What do wine and milk have in common? They are both liquids, they both vie for a healthy living, but more importantly one helps the other look and taste better… How so? Fining agents!
Just this last week, I was in Burgundy France visiting my sweet grandmother who was celebrating her 98th birthday! Needless to say, good food and fine wine was the main course of my stay. The wine was being paired and discussed throughout each course, until we came to a deliciously refreshing Chablis, a dry white burgundy wine. This particular Chablis was a Grand Cru from a well-known French winemaker Louis Jadot. We all looked at the label and to everyone’s surprise, we noticed an interesting mention: “CONTAINS SULPHITES, MILK”
Sulfites, I get it. Sulfites (also spelled sulphites) is a natural element found in grapes, and it is sometimes added during the winemaking process to stop fermentation. But milk??? Yes, milk. Milk is a fining agent and it is commonly used in winemaking. In fact, it is one of many!
Let’s learn about fining agents…
What Are Fining Agents
Fining agents are extracted from many strange sources and elements you would never think of putting in your wine. They are composed of proteins, minerals, or elements taken from a variety of unlikely places, like the swim bladders of fish, milk, and egg whites. Rest assured that there are also many vegan friendly options, such as using seaweed, volcanic clay, fossils, and activated charcoal. Fining agents are simply enzymes that break down molecules to remove the haze from the wine. visit leofitlabs.com to find more tips.

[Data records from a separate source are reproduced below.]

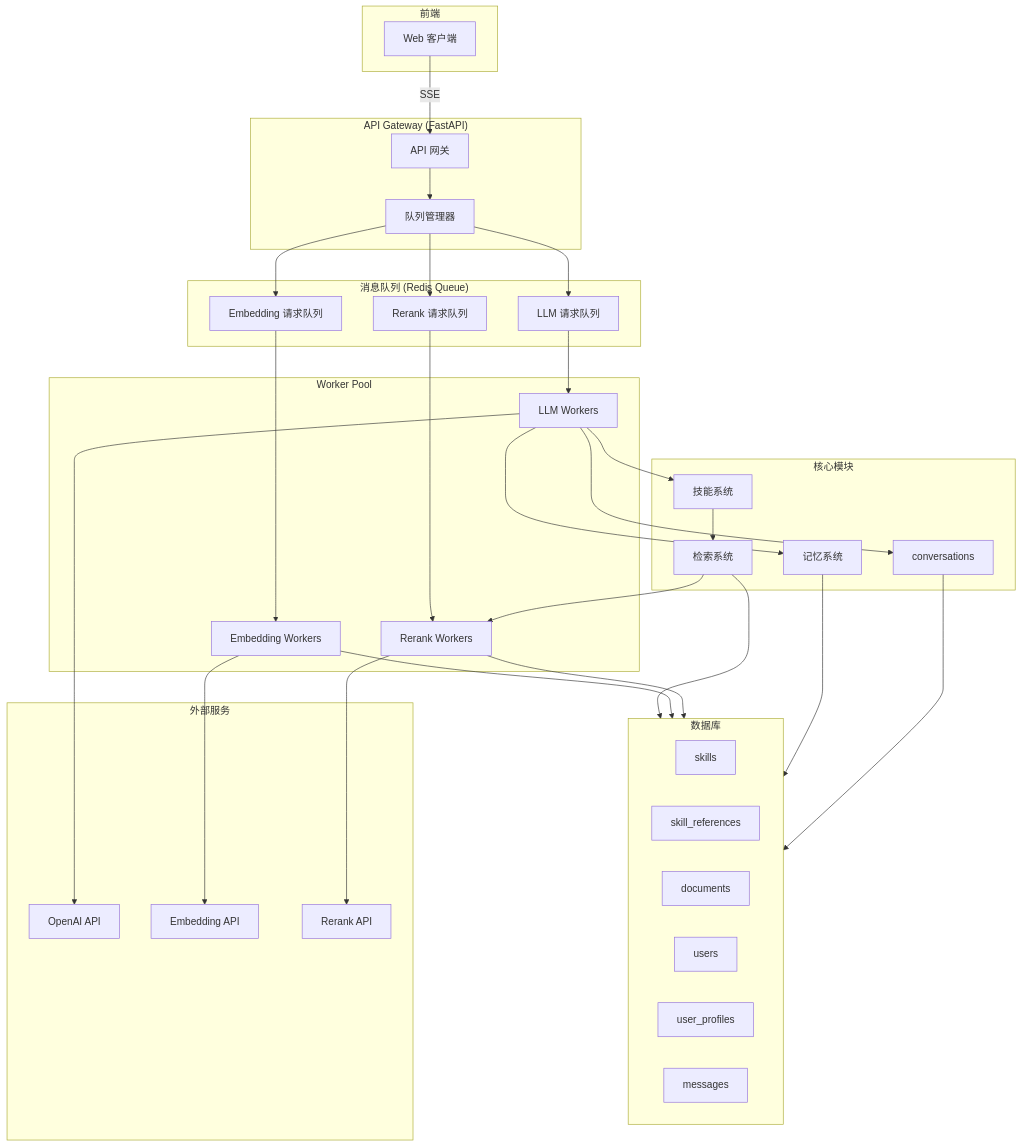
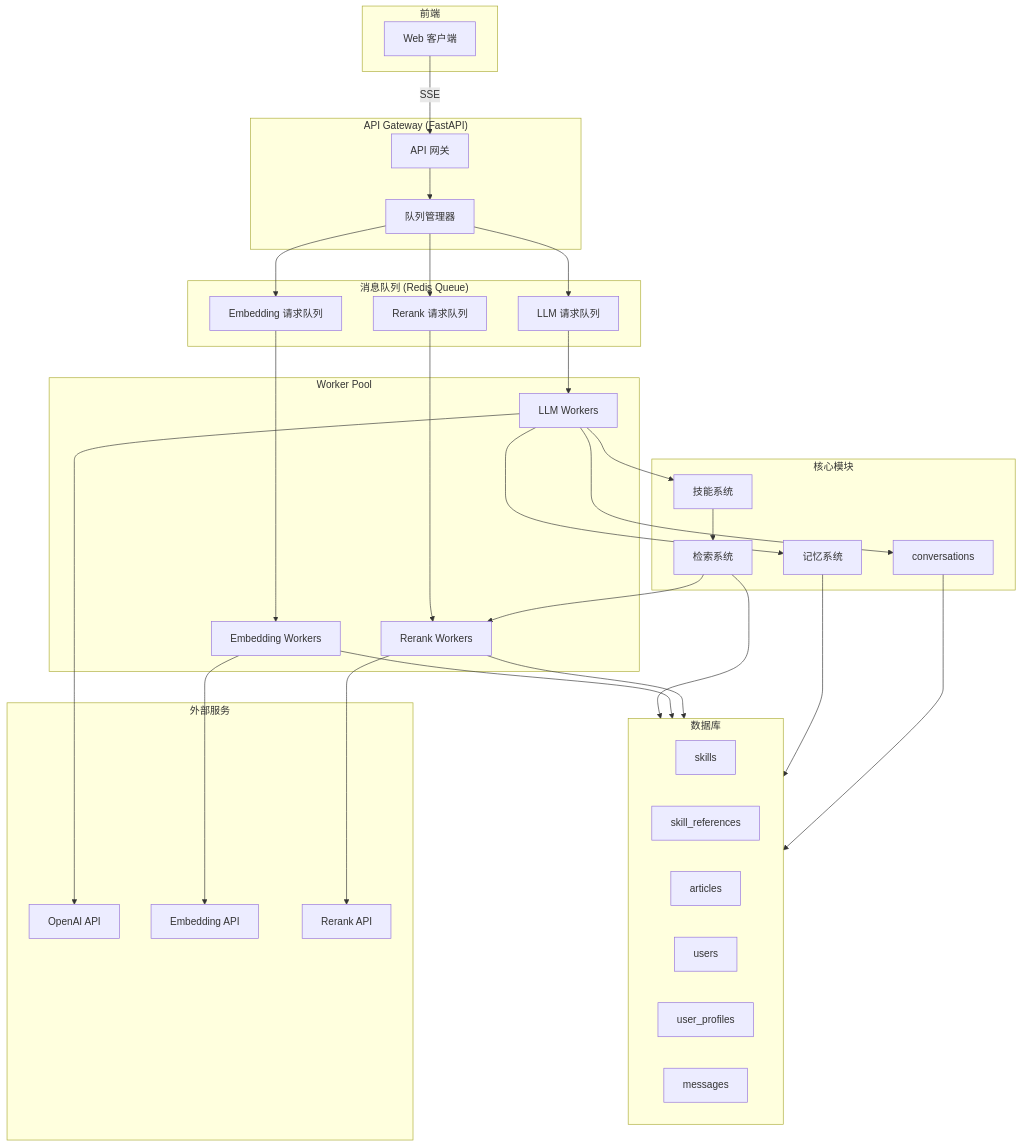
Before and after one commit to MEO-wj/OA_Reader_APP: the first of 12 diagrams in ai_end_refactor/README.md, drawn with Mermaid. The commit also changed other lines of this file and 48 other files, not shown here.

````diff
--- a/ai_end_refactor/README.md
+++ b/ai_end_refactor/README.md
@@ -25,74 +25,74 @@
 ```mermaid
 flowchart TB
     subgraph Frontend["前端"]
         Web["Web 客户端"]
     end
 
     subgraph API["API Gateway (FastAPI)"]
         Gateway["API 网关"]
         QueueMgr["队列管理器"]
     end
 
     subgraph MQ["消息队列 (Redis Queue)"]
         LLMQ["LLM 请求队列"]
         EBDQ["Embedding 请求队列"]
         RRQ["Rerank 请求队列"]
     end
 
     subgraph Workers["Worker Pool"]
         LLMW["LLM Workers"]
         EBDW["Embedding Workers"]
         RRW["Rerank Workers"]
     end
 
     subgraph Core["核心模块"]
         SkillSys["技能系统"]
         Retrieval["检索系统"]
         Memory["记忆系统"]
         Conv["对话管理"]
     end
 
     subgraph DB["数据库"]
         Skills["skills"]
         Refs["skill_references"]
-        Docs["documents"]
+        Docs["articles"]
         Users["users"]
         Profiles["user_profiles"]
         Conv["conversations"]
         Messages["messages"]
     end
 
     subgraph External["外部服务"]
         OpenAI["OpenAI API"]
         EBD["Embedding API"]
         Rerank["Rerank API"]
     end
 
     Web -->|SSE| Gateway
     Gateway --> QueueMgr
     QueueMgr --> LLMQ
     QueueMgr --> EBDQ
     QueueMgr --> RRQ
 
     LLMQ --> LLMW
     EBDQ --> EBDW
     RRQ --> RRW
 
     LLMW --> SkillSys
     LLMW --> Memory
     LLMW --> Conv
 
     SkillSys --> Retrieval
     Retrieval --> RRW
     Retrieval --> DB
 
     EBDW --> DB
     RRW --> DB
 
     LLMW --> OpenAI
     EBDW --> EBD
     RRW --> Rerank
 
     Memory --> DB
     Conv --> DB
 ```
````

How Fining Agents Work
The majority of fining agents work in two specific ways:
- Most of the suspended solids in your must or wine have an electrical charge. Some have a positive charge while others have a negative charge. Many fining agents also have a positive or negative electrical charge. They are added to the must or wine, and almost immediately the particles would begin to be attracted to and bind with the agents of the opposite electrical charge — like a magnet — then become heavy and sink to the bottom of the wine as sediment, leaving the wine clearer.

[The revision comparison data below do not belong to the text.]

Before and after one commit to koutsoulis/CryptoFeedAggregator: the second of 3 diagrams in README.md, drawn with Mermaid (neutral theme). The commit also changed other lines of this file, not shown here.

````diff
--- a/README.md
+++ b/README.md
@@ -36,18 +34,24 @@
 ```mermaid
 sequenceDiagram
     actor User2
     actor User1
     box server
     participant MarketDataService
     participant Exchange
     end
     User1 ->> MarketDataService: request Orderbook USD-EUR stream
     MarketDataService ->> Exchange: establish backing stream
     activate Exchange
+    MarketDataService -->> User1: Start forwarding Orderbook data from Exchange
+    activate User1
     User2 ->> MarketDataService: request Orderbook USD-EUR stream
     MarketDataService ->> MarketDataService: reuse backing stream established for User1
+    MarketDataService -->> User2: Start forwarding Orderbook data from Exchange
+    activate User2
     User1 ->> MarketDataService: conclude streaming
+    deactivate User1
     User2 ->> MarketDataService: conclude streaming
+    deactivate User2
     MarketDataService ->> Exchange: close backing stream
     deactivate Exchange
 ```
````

- The other way that some fining agents work is through absorption. The agent may have no electrical charge at all, but has “sponge-like” qualities allowing it to bind with elements in the wine. This new bound mass would then sink to the bottom of the barrel, thus allowing the winemaker to easily filter them out.

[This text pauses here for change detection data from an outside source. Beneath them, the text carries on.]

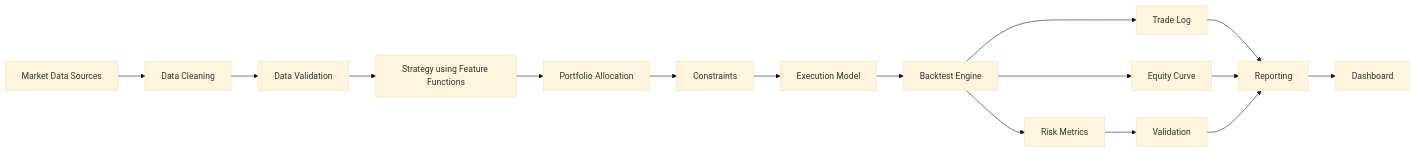
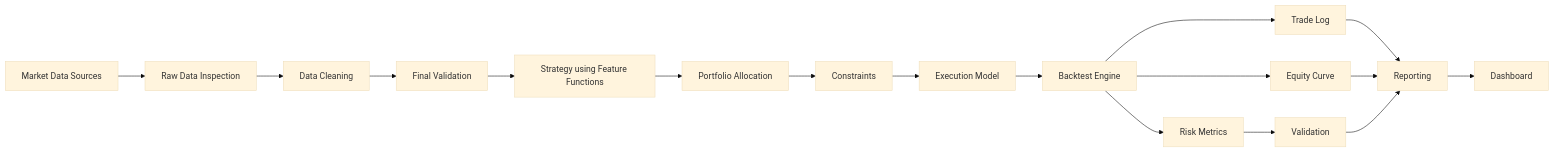
The diagram in docs/architecture.md (sefaav/QuantLab), drawn with Mermaid (base theme) before and after one commit. The commit also changed other lines of this file and 123 other files, not shown here.

````diff
--- a/docs/architecture.md
+++ b/docs/architecture.md
@@ -9,18 +9,19 @@
 ```mermaid
 flowchart LR
-    A[Market Data Sources] --> B[Data Cleaning]
-    B --> C[Data Validation]
+    A[Market Data Sources] --> A2[Raw Data Inspection]
+    A2 --> B[Data Cleaning]
+    B --> C[Final Validation]
     C --> E[Strategy using Feature Functions]
     E --> F[Portfolio Allocation]
     F --> G[Constraints]
     G --> H[Execution Model]
     H --> I[Backtest Engine]
     I --> J[Risk Metrics]
     I --> K[Trade Log]
     I --> L[Equity Curve]
     J --> M[Validation]
     K --> N[Reporting]
     L --> N
     M --> N
     N --> O[Dashboard]
 ```
````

When Are Fining Agents Used
Multiple fining agents might be used together, as they all have different fining skills. They might also be added to the wine at different stages of the vinification process. They can be applied to the wine before fermentation begins, after the wine has stabilized, and / or just before bottling hughes air co. The key is in knowing what needs to be corrected in the must or wine, and knowing what fining agent(s) to use for the job. It is NOT an easy process, and it requires years of experience as well as a deep knowledge of the winemaking industry.
As people have become more concerned with the use of these animal-based agents, many winemakers have switched to using the vegan friendly forms, or labeling their bottles when material such as egg whites or milk is still used – Australia and New Zealand even require the labeling by law. Louis Jadot has taken upon himself to mention it on his labels.
Every single wine is fined and continues to evolve after it is bottled. New proteins form, resulting in new sediment. But this evolution takes years and years and is why you typically only encounter sedimentation in older wines.
Discover more articles about wine labels
“Wine Labels / Message On A Bottle”
“Understanding a Wine Label”